In the material below, find each line with the word "angular" and list it.
----------
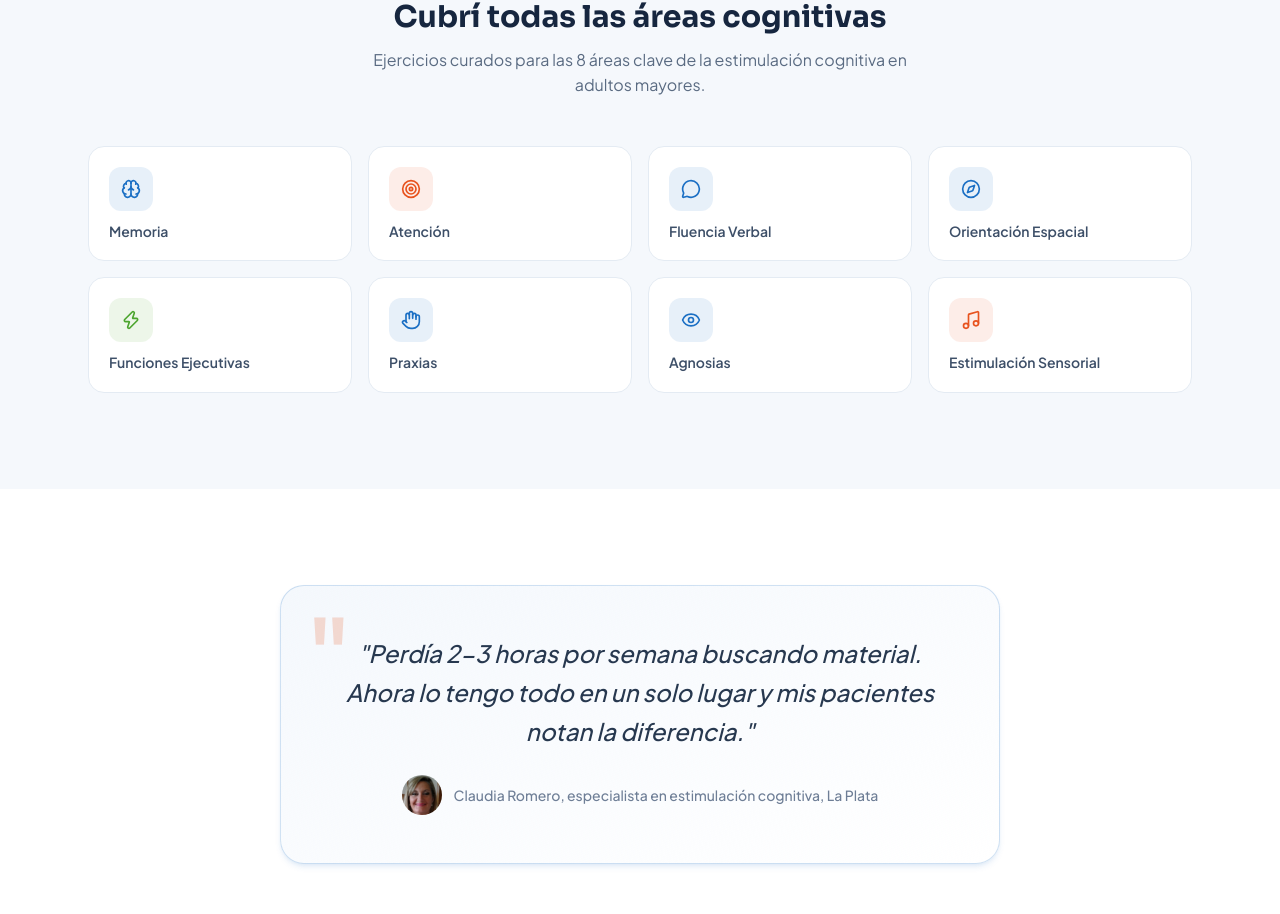
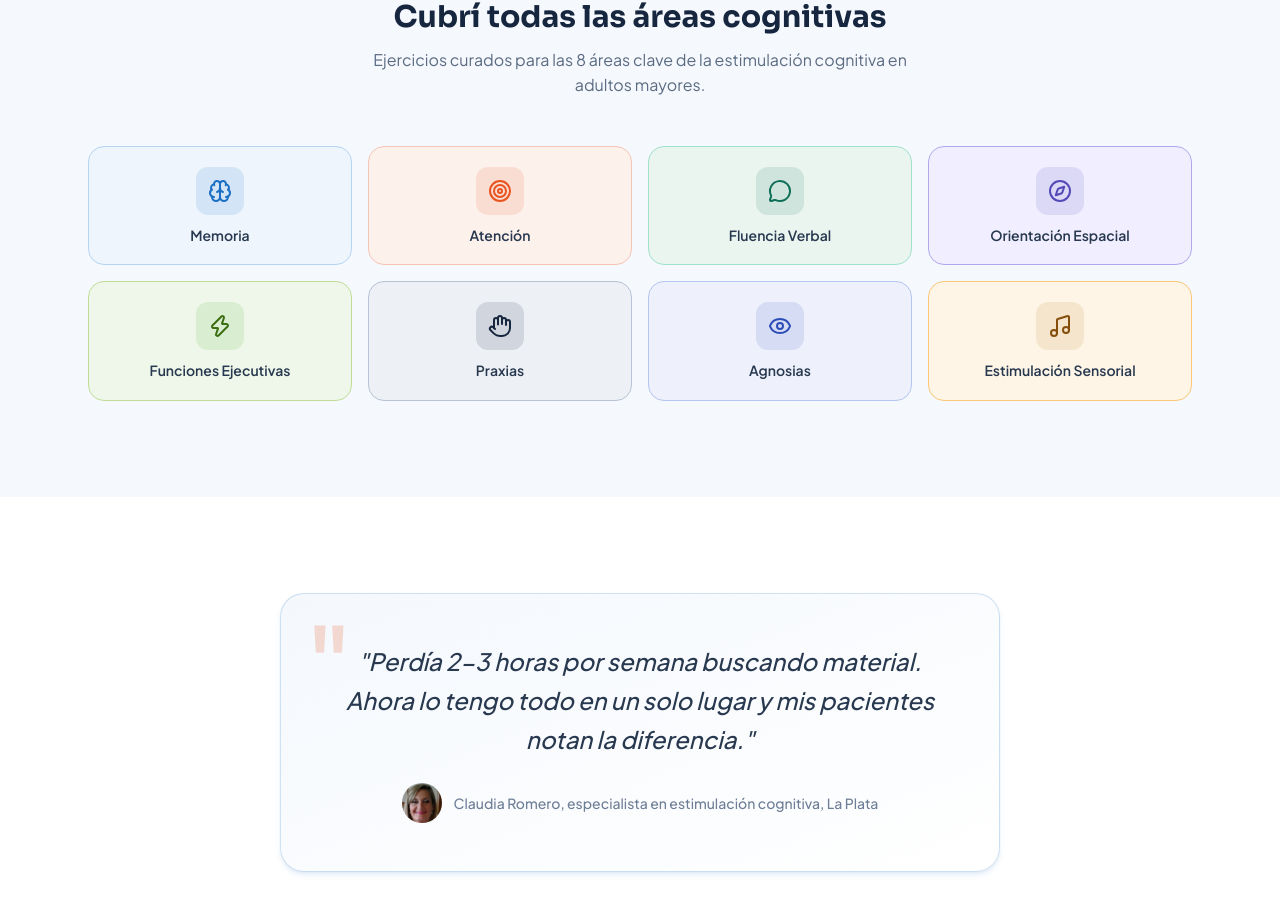
Before and after one commit to manukpo10/TIAM-frontend, a React (Vite) app: page / in a window 1280 px wide. Shown: the part 3569-4483 px from the top of the page. Built offline with nearby package versions, Linux system fonts and the light colour scheme.

Commit message:
feat(landing): give each cognitive area its own color identity
Each of the 8 area cards now has a unique tinted background, border, and
icon color. Uses inline styles for the per-area palette since teal, violet,
indigo and amber fall outside the TIAM Tailwind theme tokens.

```diff
--- a/src/pages/landing/LandingPage.tsx
+++ b/src/pages/landing/LandingPage.tsx
@@ -1,3 +1,4 @@
+import type { CSSProperties } from 'react'
 import { Link, useNavigate } from 'react-router-dom'
 import {
   Brain, Target, MessageCircle, Compass, Zap, Hand, Eye, Music,
@@ -149,11 +150,15 @@ const AREA_ICONS: Record<string, typeof Brain> = {
   'estimulacion-sensorial': Music,
 }
 
-// Mostly blue (brand-dominant), with a few orange/green accents for life (60/30/10).
-const AREA_ACCENTS: Record<string, 'orange' | 'green'> = {
-  atencion: 'orange',
-  'funciones-ejecutivas': 'green',
-  'estimulacion-sensorial': 'orange',
+const AREA_STYLES: Record<string, { card: CSSProperties; icon: CSSProperties; color: string }> = {
+  memoria:                  { card: { backgroundColor: '#EEF5FC', borderColor: '#B5D4F4' }, icon: { backgroundColor: '#1B6FC420' }, color: '#1B6FC4' },
+  atencion:                 { card: { backgroundColor: '#FDF1EC', borderColor: '#F5C4B3' }, icon: { backgroundColor: '#E8531E20' }, color: '#E8531E' },
+  'fluencia-verbal':        { card: { backgroundColor: '#EAF5F0', borderColor: '#9FE1CB' }, icon: { backgroundColor: '#0F6E5620' }, color: '#0F6E56' },
+  'orientacion-espacial':   { card: { backgroundColor: '#F0EEFF', borderColor: '#AFA9EC' }, icon: { backgroundColor: '#534AB720' }, color: '#534AB7' },
+  'funciones-ejecutivas':   { card: { backgroundColor: '#EEF7E9', borderColor: '#C0DD97' }, icon: { backgroundColor: '#4CA52E20' }, color: '#3B6D11' },
+  praxias:                  { card: { backgroundColor: '#EDF0F4', borderColor: '#B6C4D6' }, icon: { backgroundColor: '#16263F20' }, color: '#16263F' },
+  agnosias:                 { card: { backgroundColor: '#EEF1FB', borderColor: '#B5C5F0' }, icon: { backgroundColor: '#2B4DB820' }, color: '#2B4DB8' },
+  'estimulacion-sensorial': { card: { backgroundColor: '#FEF5E7', borderColor: '#FAC775' }, icon: { backgroundColor: '#BA751720' }, color: '#854F0B' },
 }
 
 const PROFESSIONALS = [
@@ -533,20 +538,20 @@ export function LandingPage() {
             <div className="grid grid-cols-2 md:grid-cols-4 gap-4">
               {COGNITIVE_AREAS.map((area) => {
                 const Icon = AREA_ICONS[area.slug] ?? Brain
-                const accent = AREA_ACCENTS[area.slug]
-                const boxClass =
-                  accent === 'orange' ? 'bg-tiam-orange/10' : accent === 'green' ? 'bg-tiam-green/10' : 'bg-tiam-blue/10'
-                const iconClass =
-                  accent === 'orange' ? 'text-tiam-orange' : accent === 'green' ? 'text-tiam-green' : 'text-tiam-blue'
+                const s = AREA_STYLES[area.slug] ?? AREA_STYLES['memoria']
                 return (
                   <div
                     key={area.id}
-                    className="rounded-2xl bg-white border border-slate-100 p-5 flex flex-col items-start gap-3 hover:border-tiam-blue/20 transition-colors duration-200 cursor-default"
+                    className="rounded-2xl border p-5 flex flex-col items-center gap-3 cursor-default"
+                    style={s.card}
                   >
-                    <div className={`flex h-11 w-11 shrink-0 items-center justify-center rounded-xl ${boxClass}`}>
-                      <Icon className={`h-5 w-5 ${iconClass}`} />
+                    <div
+                      className="flex h-12 w-12 shrink-0 items-center justify-center rounded-xl"
+                      style={{ ...s.icon, color: s.color }}
+                    >
+                      <Icon className="h-6 w-6" />
                     </div>
-                    <span className="font-semibold text-sm text-slate-700 leading-tight">{area.name}</span>
+                    <span className="font-semibold text-sm text-slate-800 text-center leading-tight">{area.name}</span>
                   </div>
                 )
               })}
```
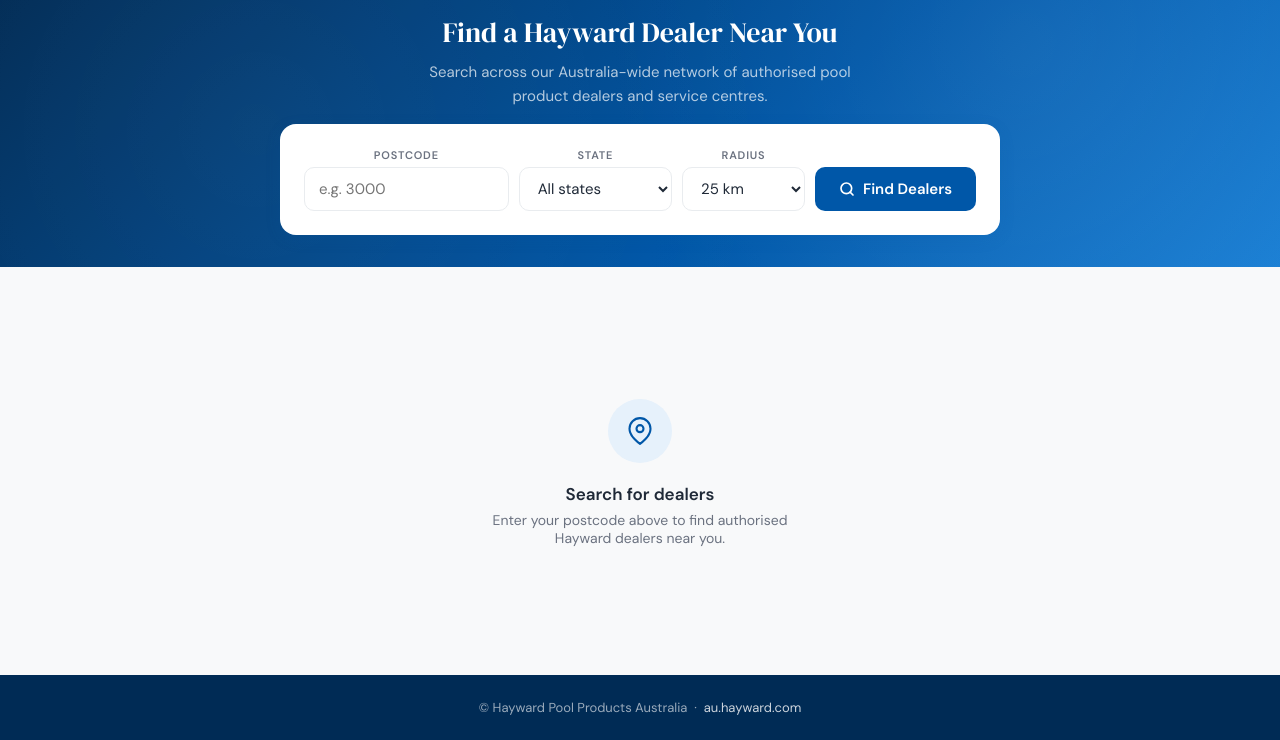
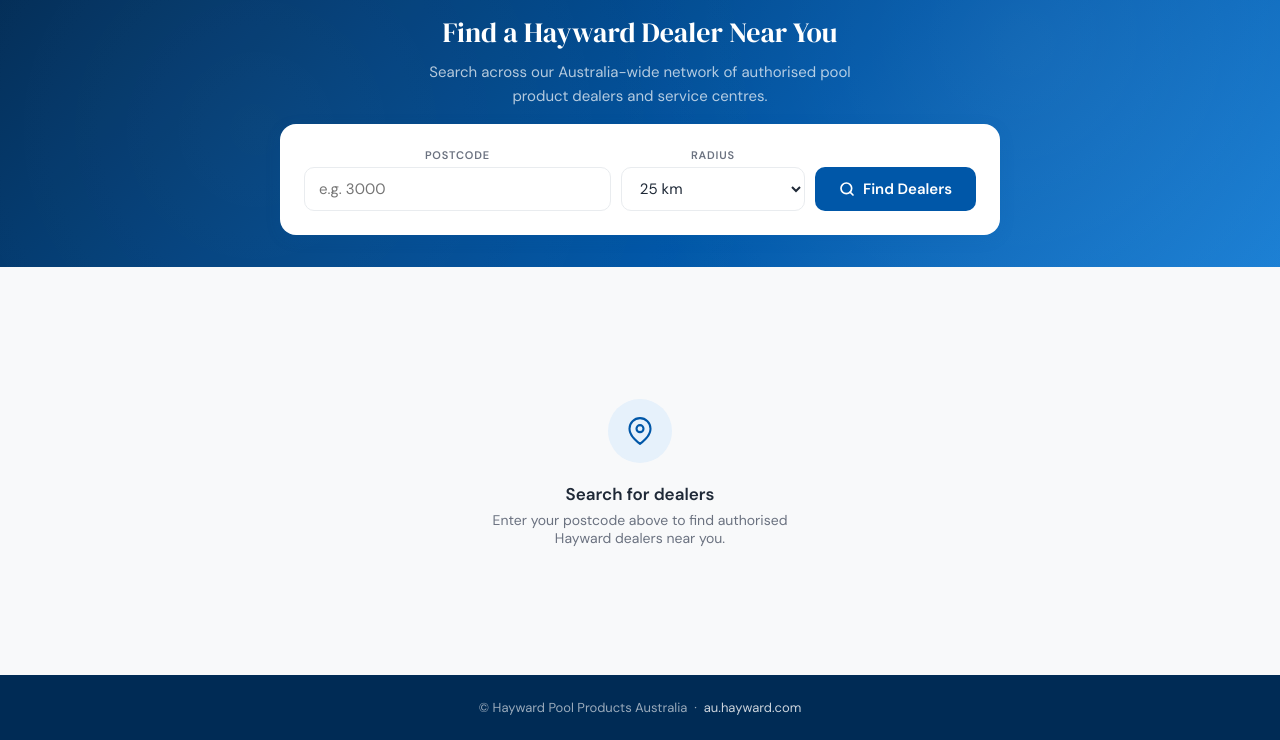
Before and after one commit to haywardpoolproductsaustralia/dealer-locator, a website: page index.html in a window 1280 px wide. Shown: the part 72-812 px from the top of the page. Drawn offline with Linux system fonts and the light colour scheme.

Commit message:
Update index.html

```diff
--- a/index.html
+++ b/index.html
@@ -411,20 +411,7 @@
         <label for="postcodeInput">Postcode</label>
         <input type="text" id="postcodeInput" placeholder="e.g. 3000" maxlength="4" inputmode="numeric" autocomplete="postal-code" />
       </div>
-      <div class="search-field sf-state">
-        <label for="stateFilter">State</label>
-        <select id="stateFilter">
-          <option value="">All states</option>
-          <option value="VIC">VIC</option>
-          <option value="NSW">NSW</option>
-          <option value="QLD">QLD</option>
-          <option value="SA">SA</option>
-          <option value="WA">WA</option>
-          <option value="TAS">TAS</option>
-          <option value="ACT">ACT</option>
-          <option value="NT">NT</option>
-        </select>
-      </div>
+
       <div class="search-field sf-radius">
         <label for="radiusSelect">Radius</label>
         <select id="radiusSelect">
@@ -532,7 +519,7 @@
         const dist  = d.distance != null ? `${Math.round(d.distance)} km` : '';
         const mapsUrl = `https://www.google.com/maps/search/?api=1&query=${encodeURIComponent(addr || name)}`;
 
-        let badge = dist ? `<span class="dist-badge">...${dist}</span>` : '';
+       let badge = dist ? `<span class="dist-badge"><svg viewBox="0 0 24 24" style="width:10px;height:10px;fill:none;stroke:var(--blue);stroke-width:2.5"><path d="M21 10c0 7-9 13-9 13s-9-6-9-13a9 9 0 0 1 18 0z"/><circle cx="12" cy="10" r="3"/></svg>${dist} from ${esc(postcode)}</span>` : '';
 
         let contacts = '';
         if (phone) contacts += `<div class="contact-item"><svg viewBox="0 0 24 24" stroke-linecap="round" stroke-linejoin="round"><path d="M22 16.92v3a2 2 0 0 1-2.18 2 19.79 19.79 0 0 1-8.63-3.07A19.5 19.5 0 0 1 4.69 13a19.79 19.79 0 0 1-3.07-8.67A2 2 0 0 1 3.6 2h3a2 2 0 0 1 2 1.72c.127.96.361 1.903.7 2.81a2 2 0 0 1-.45 2.11L7.91 9.91a16 16 0 0 0 6.16 6.16l.91-.91a2 2 0 0 1 2.11-.45c.907.339 1.85.573 2.81.7A2 2 0 0 1 22 16.92z"/></svg>${esc(phone)}</div>`;
```
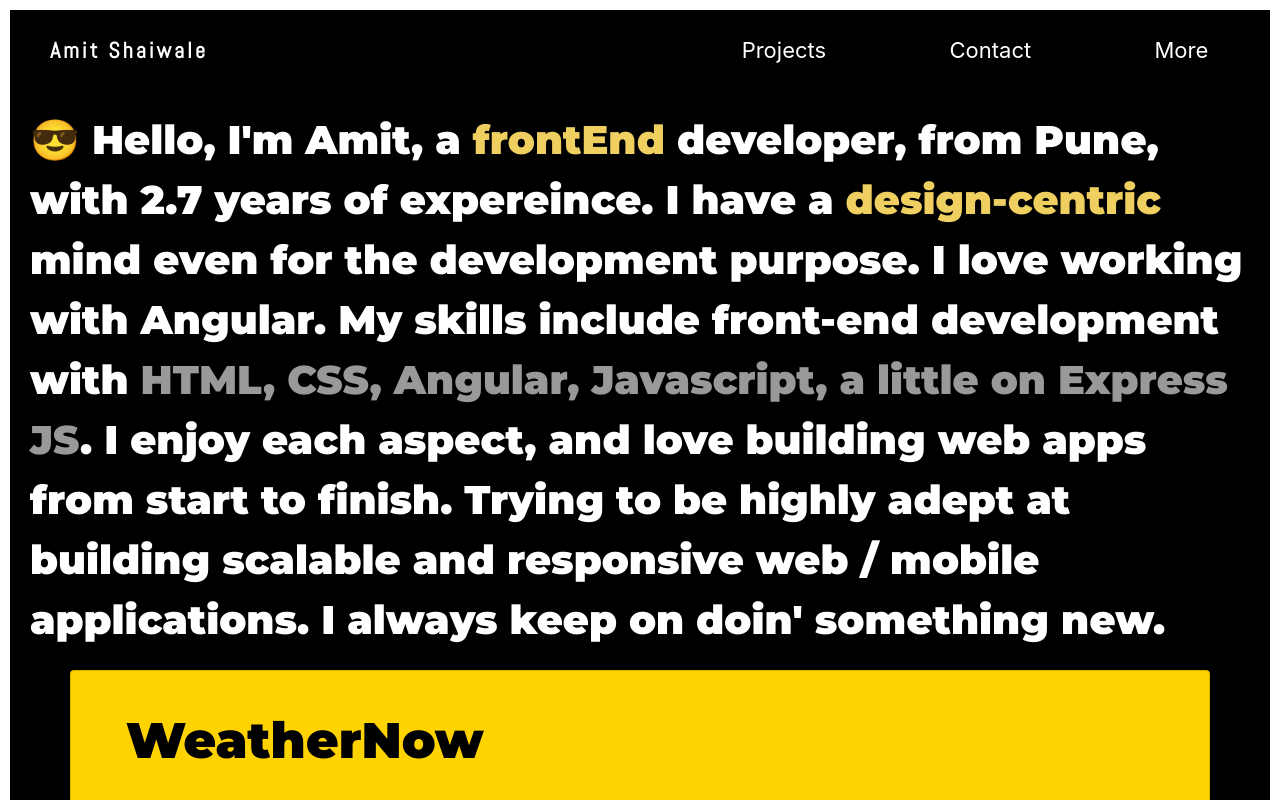
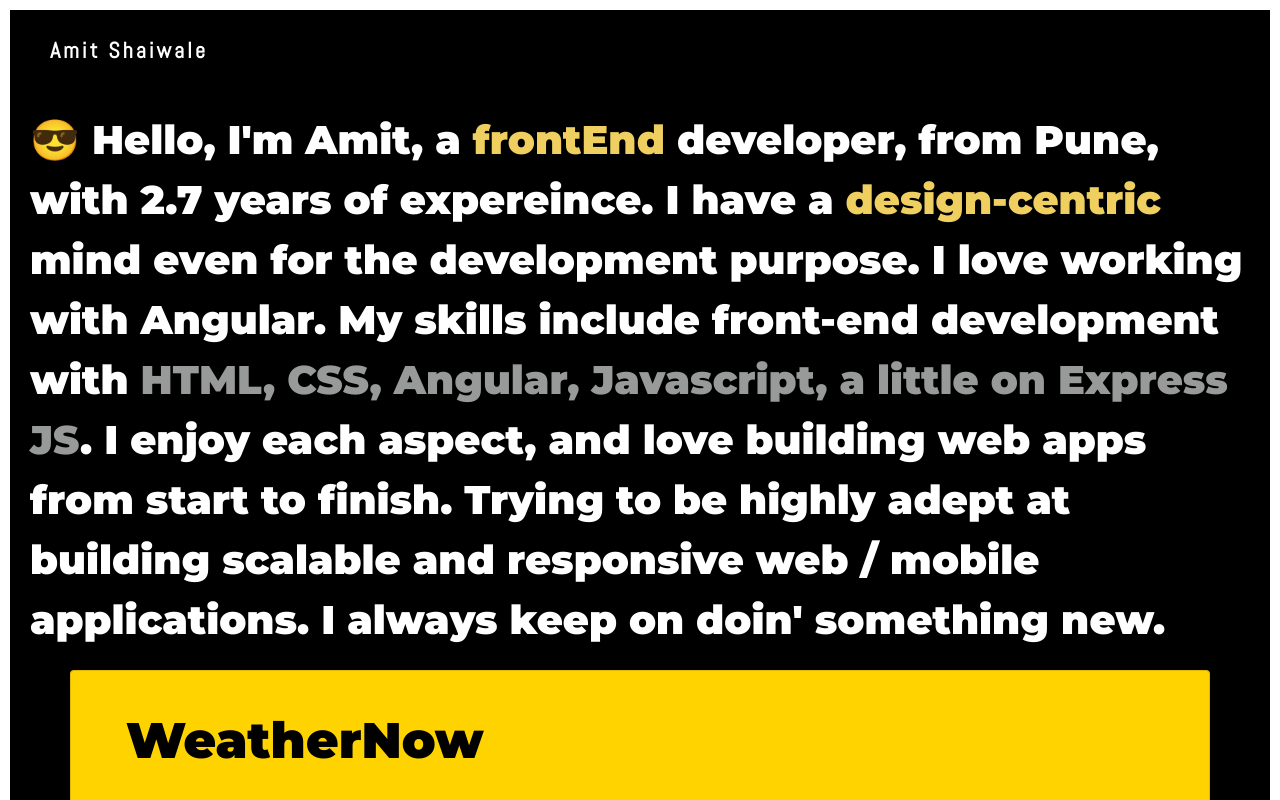
Before and after one commit to amitshaiwale/angular-portfolio, an Angular app: page /projects in a window 1280 px wide. Shown: the top 800 px of the page. Built offline with nearby package versions, Linux system fonts and the light colour scheme.

Commit message:
few try outs

```diff
--- a/src/app/app.module.ts
+++ b/src/app/app.module.ts
@@ -13,6 +13,10 @@ import { MatListModule } from '@angular/material/list';
 import { ProjectsComponent } from './components/projects/projects.component';
 import { NavbarComponent } from './components/navbar/navbar.component';
 
+const appRoutes: Routes = [
+  { path: 'projects', component: ProjectsComponent }
+]
+
 @NgModule({
   declarations: [
     AppComponent,
@@ -27,7 +31,10 @@ import { NavbarComponent } from './components/navbar/navbar.component';
     MatButtonModule,
     MatSidenavModule,
     MatIconModule,
-    MatListModule
+    MatListModule,
+    RouterModule.forRoot(
+      appRoutes
+    )
   ],
   providers: [],
   bootstrap: [AppComponent]
--- a/src/app/components/navbar/navbar.component.html
+++ b/src/app/components/navbar/navbar.component.html
@@ -18,18 +18,17 @@
             Amit Shaiwale
         </li>
     </ul>
-    <div class="hamburger" (click)="hamburgerClicked()">
+    <!-- <div class="hamburger" (click)="hamburgerClicked()">
         <div class="line"></div>
         <div class="line"></div>
         <div class="line"></div>
-    </div>
-    <ul class="nav-links">
-        <li><a href="">Projects</a></li>
+    </div> -->
+    <!-- <ul class="nav-links">
+        <li><a routerLink="/projects">Projects</a></li>
         <li><a href="">Contact</a></li>
         <li><a href="">More</a></li>
-    </ul>
+    </ul> -->
 </nav>
-
 
 
 <!-- <div class="top-navigation">
```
----------
# Answer box
Before and after one commit to amitshaiwale/angular-portfolio, an Angular app: page /projects in a window 1280 px wide. Shown: the top 800 px of the page. Built offline with nearby package versions, Linux system fonts and the light colour scheme.
@@ -13,6 +13,10 @@ import { MatListModule } from '@angular/material/list';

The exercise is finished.